“Had the agency proposed a 60-day extension to provide the soon-to-be-confirmed Secretary of Agriculture time to evaluated this important rule, we would have agreed. But that’s not what the agency did. Instead, it has set the rule on a course for defeat by establishing an inexcusably long delay and by proposing a new rule that essentially seeks a vote on whether the rule should even go into effect.
“This is unprecedented and reveals that special interests are heavily influencing the agency. The agency received over 60,000 comments in response to the 2010 attempt to first implement this critical rule, the vast majority of which favored the rule. There is no justification for such a long delay.
“Moreover, the agency clearly explained in its interim final rule that since the 96-year-old P&S Act has been in effect, the agency’s longstanding position, based on the language and structure of the Act as well as its legislative history and purposes, has been that individual producers are not required to show overall injury to competition before receiving protections against the unlawful conduct of packers.
“What’s the agency going to do during this delay? Decide the Act’s language has suddenly become ambiguous or that Congress’ historically established intent has now changed?

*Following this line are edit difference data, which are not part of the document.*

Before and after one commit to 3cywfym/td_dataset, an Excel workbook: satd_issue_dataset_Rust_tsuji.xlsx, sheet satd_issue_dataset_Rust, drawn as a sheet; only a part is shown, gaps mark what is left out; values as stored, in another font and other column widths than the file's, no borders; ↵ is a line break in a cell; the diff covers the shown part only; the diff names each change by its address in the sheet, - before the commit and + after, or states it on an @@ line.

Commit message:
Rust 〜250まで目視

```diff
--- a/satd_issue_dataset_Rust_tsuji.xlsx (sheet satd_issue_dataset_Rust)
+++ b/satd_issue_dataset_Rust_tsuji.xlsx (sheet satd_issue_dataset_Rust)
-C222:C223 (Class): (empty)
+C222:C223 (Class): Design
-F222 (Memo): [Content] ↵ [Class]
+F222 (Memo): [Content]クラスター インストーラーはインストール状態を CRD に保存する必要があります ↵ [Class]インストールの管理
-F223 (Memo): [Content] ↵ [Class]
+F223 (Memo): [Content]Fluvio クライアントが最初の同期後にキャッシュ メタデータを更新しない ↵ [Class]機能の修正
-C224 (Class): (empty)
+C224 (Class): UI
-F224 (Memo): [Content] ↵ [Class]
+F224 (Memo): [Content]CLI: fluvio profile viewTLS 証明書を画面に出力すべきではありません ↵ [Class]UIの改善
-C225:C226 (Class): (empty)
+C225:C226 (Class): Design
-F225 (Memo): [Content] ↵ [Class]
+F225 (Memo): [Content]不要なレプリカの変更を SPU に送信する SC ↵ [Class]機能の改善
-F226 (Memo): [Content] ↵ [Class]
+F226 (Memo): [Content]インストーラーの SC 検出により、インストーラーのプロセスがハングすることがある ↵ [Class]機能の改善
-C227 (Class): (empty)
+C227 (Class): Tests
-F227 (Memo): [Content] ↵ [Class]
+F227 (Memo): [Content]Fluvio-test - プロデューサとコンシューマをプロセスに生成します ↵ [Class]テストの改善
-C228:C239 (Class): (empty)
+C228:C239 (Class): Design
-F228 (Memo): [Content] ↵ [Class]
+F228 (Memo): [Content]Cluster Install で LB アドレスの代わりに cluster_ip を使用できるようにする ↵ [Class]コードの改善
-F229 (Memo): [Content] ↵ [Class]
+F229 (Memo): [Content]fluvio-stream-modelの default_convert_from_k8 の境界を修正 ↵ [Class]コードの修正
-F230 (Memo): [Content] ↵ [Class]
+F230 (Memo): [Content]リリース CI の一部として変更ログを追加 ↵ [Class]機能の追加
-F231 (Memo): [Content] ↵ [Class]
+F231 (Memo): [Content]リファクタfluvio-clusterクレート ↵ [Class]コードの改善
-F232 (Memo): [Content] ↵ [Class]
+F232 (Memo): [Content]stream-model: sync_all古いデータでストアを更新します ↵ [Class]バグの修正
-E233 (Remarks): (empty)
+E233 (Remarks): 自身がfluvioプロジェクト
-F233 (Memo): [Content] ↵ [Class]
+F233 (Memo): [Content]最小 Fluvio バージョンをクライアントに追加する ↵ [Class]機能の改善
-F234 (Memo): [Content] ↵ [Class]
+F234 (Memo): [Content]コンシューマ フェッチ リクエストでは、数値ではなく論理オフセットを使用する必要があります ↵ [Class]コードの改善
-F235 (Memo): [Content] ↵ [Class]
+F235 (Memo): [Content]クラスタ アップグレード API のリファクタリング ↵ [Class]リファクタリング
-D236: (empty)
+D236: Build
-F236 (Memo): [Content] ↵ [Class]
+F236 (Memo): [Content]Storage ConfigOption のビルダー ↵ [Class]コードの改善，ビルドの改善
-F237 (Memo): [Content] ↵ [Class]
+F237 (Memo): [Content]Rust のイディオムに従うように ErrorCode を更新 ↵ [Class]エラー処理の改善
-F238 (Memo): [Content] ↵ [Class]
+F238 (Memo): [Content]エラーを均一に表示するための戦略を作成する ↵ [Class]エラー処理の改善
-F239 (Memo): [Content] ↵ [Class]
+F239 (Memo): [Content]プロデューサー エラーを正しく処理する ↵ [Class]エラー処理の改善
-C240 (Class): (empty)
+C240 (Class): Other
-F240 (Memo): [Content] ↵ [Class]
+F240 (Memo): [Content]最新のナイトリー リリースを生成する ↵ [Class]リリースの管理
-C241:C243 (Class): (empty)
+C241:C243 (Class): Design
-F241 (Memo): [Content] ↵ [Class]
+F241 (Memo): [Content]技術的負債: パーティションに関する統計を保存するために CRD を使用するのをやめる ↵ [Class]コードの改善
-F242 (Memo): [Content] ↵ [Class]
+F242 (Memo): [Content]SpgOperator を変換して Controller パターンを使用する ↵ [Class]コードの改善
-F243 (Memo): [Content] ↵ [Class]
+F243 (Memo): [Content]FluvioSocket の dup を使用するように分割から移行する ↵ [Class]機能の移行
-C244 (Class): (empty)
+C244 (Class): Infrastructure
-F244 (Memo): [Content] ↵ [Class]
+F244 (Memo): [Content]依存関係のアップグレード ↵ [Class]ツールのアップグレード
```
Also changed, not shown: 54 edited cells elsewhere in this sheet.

“This delay is more than just frustrating. The multinational meatpackers would not have been able to break the cattle market as they did in 2015 if this rule was in effect. That’s because, for example, individual producers could have sought injunctive relief when the packers forced them to overfeed their cattle for three to four additional weeks in order to give the packers more tonnage at a reduced cost, which effectively reduced the demand and price of our members’ cattle.”